**Problem:** Your task is to copy every line below that contains the word "RunSpeed".
--- Material supplied Enclosed Below ---
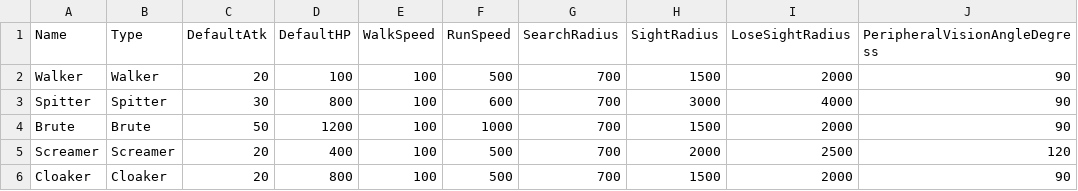
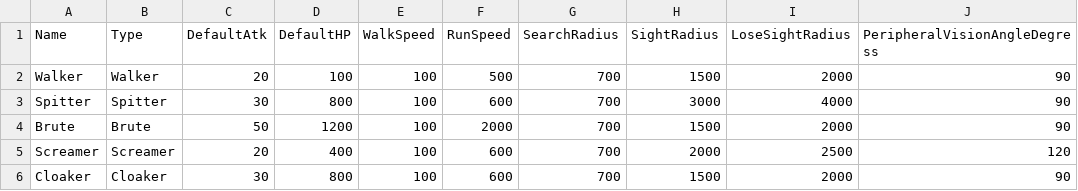
Before and after one commit to NbcampUnreal/3rd_4th-Team19-CH3-Project, a CSV file: TPSTeamProject/Content/Data/CSV/EnemyStatData.csv, drawn as a sheet; only a part is shown; the diff names each change by its address in the sheet, - before the commit and + after, or states it on an @@ line.

```diff
--- a/TPSTeamProject/Content/Data/CSV/EnemyStatData.csv
+++ b/TPSTeamProject/Content/Data/CSV/EnemyStatData.csv
-F4 (RunSpeed): 1000
+F4 (RunSpeed): 2000
-F5:F6 (RunSpeed): 500
+F5:F6 (RunSpeed): 600
-C6 (DefaultAtk): 20
+C6 (DefaultAtk): 30
```
Also changed, not shown: 1 other file.
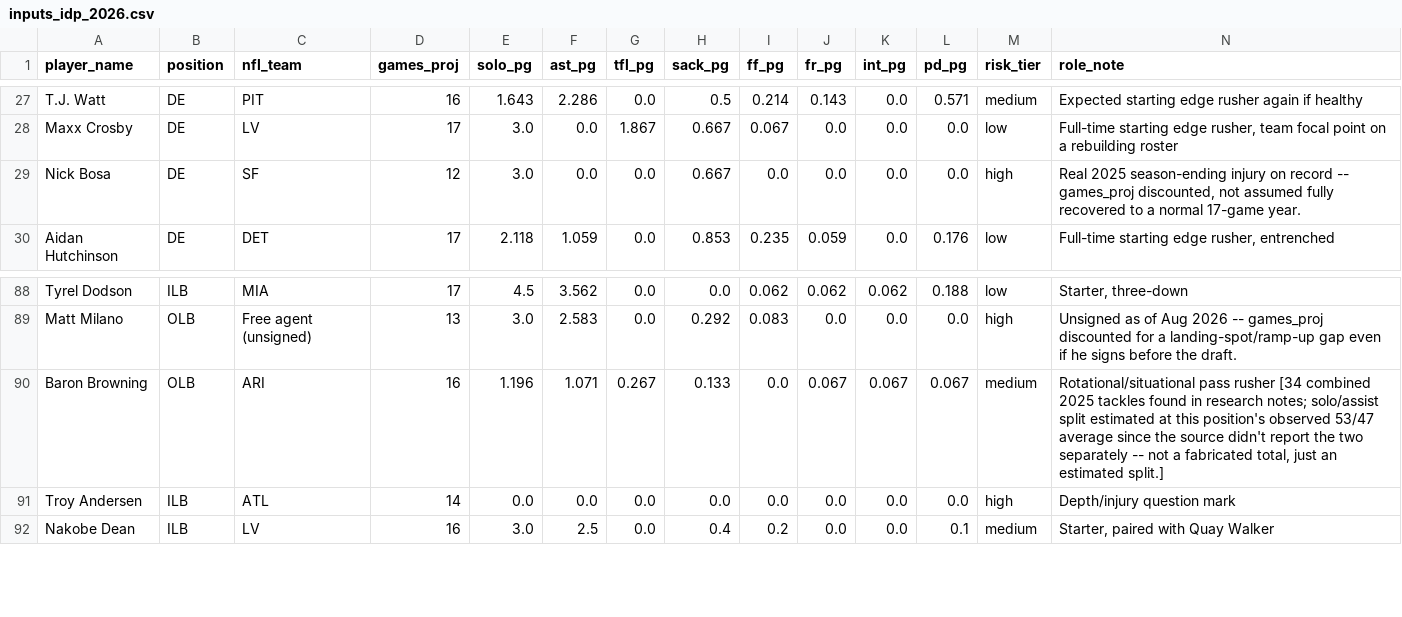
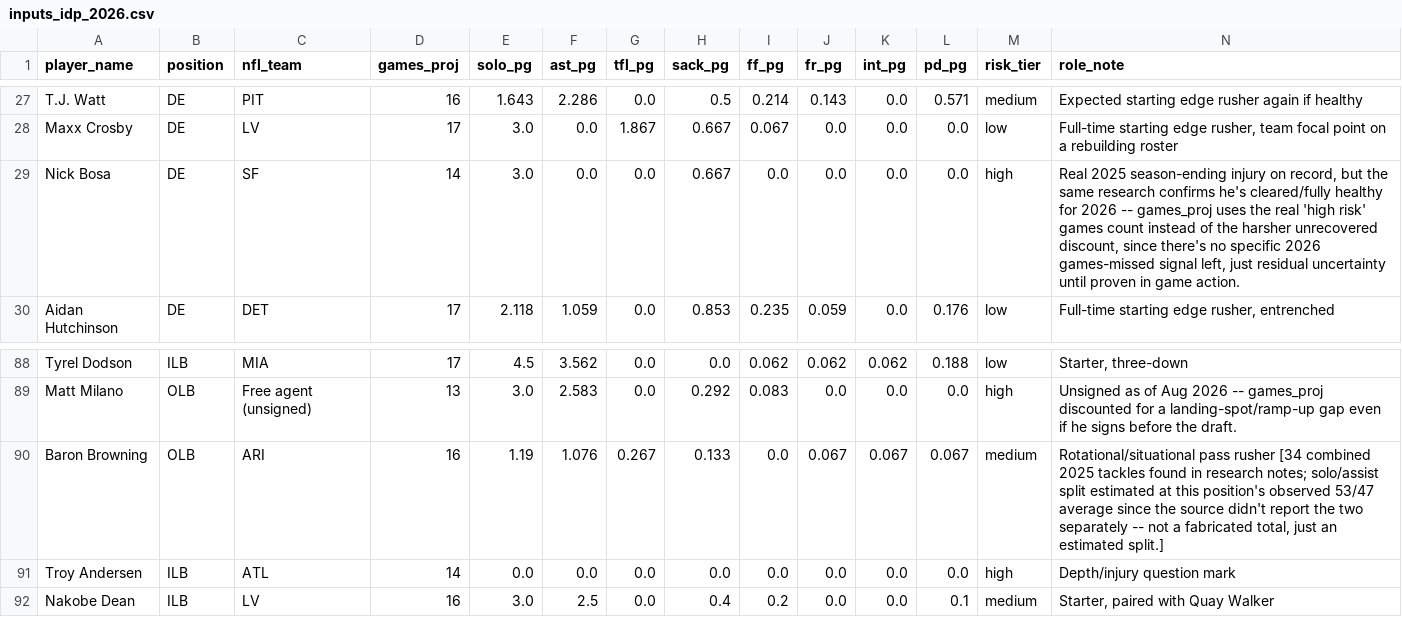
Before and after one commit to jsimone123189-cmd/Fantasy-football-auction, a CSV file: data/rivals/inputs_idp_2026.csv, drawn as a sheet; only a part is shown, gaps mark what is left out; the diff covers the shown part only.

```diff
--- a/data/rivals/inputs_idp_2026.csv
+++ b/data/rivals/inputs_idp_2026.csv
@@ -28,3 +28,3 @@ T.J. Watt,DE,PIT,16,1.643,2.286,0.0,0.5,0.214,0.143,0.0,0.571,medium,Expected st
 Maxx Crosby,DE,LV,17,3.0,0.0,1.867,0.667,0.067,0.0,0.0,0.0,low,"Full-time starting edge rusher, team focal point on a rebuilding roster"
-Nick Bosa,DE,SF,12,3.0,0.0,0.0,0.667,0.0,0.0,0.0,0.0,high,"Real 2025 season-ending injury on record -- games_proj discounted, not assumed fully recovered to a normal 17-game year."
+Nick Bosa,DE,SF,14,3.0,0.0,0.0,0.667,0.0,0.0,0.0,0.0,high,"Real 2025 season-ending injury on record, but the same research confirms he's cleared/fully healthy for 2026 -- games_proj uses the real 'high risk' games count instead of the harsher unrecovered discount, since there's no specific 2026 games-missed signal left, just residual uncertainty until proven in game action."
 Aidan Hutchinson,DE,DET,17,2.118,1.059,0.0,0.853,0.235,0.059,0.0,0.176,low,"Full-time starting edge rusher, entrenched"
@@ -89,3 +89,3 @@ Tyrel Dodson,ILB,MIA,17,4.5,3.562,0.0,0.0,0.062,0.062,0.062,0.188,low,"Starter,
 Matt Milano,OLB,Free agent (unsigned),13,3.0,2.583,0.0,0.292,0.083,0.0,0.0,0.0,high,Unsigned as of Aug 2026 -- games_proj discounted for a landing-spot/ramp-up gap even if he signs before the draft.
-Baron Browning,OLB,ARI,16,1.196,1.071,0.267,0.133,0.0,0.067,0.067,0.067,medium,"Rotational/situational pass rusher [34 combined 2025 tackles found in research notes; solo/assist split estimated at this position's observed 53/47 average since the source didn't report the two separately -- not a fabricated total, just an estimated split.]"
+Baron Browning,OLB,ARI,16,1.19,1.076,0.267,0.133,0.0,0.067,0.067,0.067,medium,"Rotational/situational pass rusher [34 combined 2025 tackles found in research notes; solo/assist split estimated at this position's observed 53/47 average since the source didn't report the two separately -- not a fabricated total, just an estimated split.]"
 Troy Andersen,ILB,ATL,14,0.0,0.0,0.0,0.0,0.0,0.0,0.0,0.0,high,Depth/injury question mark
```
Also changed, not shown: 2 added rows and 17 edited cells elsewhere in this file, data/research/idp_lb_2026.csv, data/rivals/2026.csv, 3 other files.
--- End of Enclosed Material supplied ---
**Result:**
-F4 (RunSpeed): 1000
+F4 (RunSpeed): 2000
-F5:F6 (RunSpeed): 500
+F5:F6 (RunSpeed): 600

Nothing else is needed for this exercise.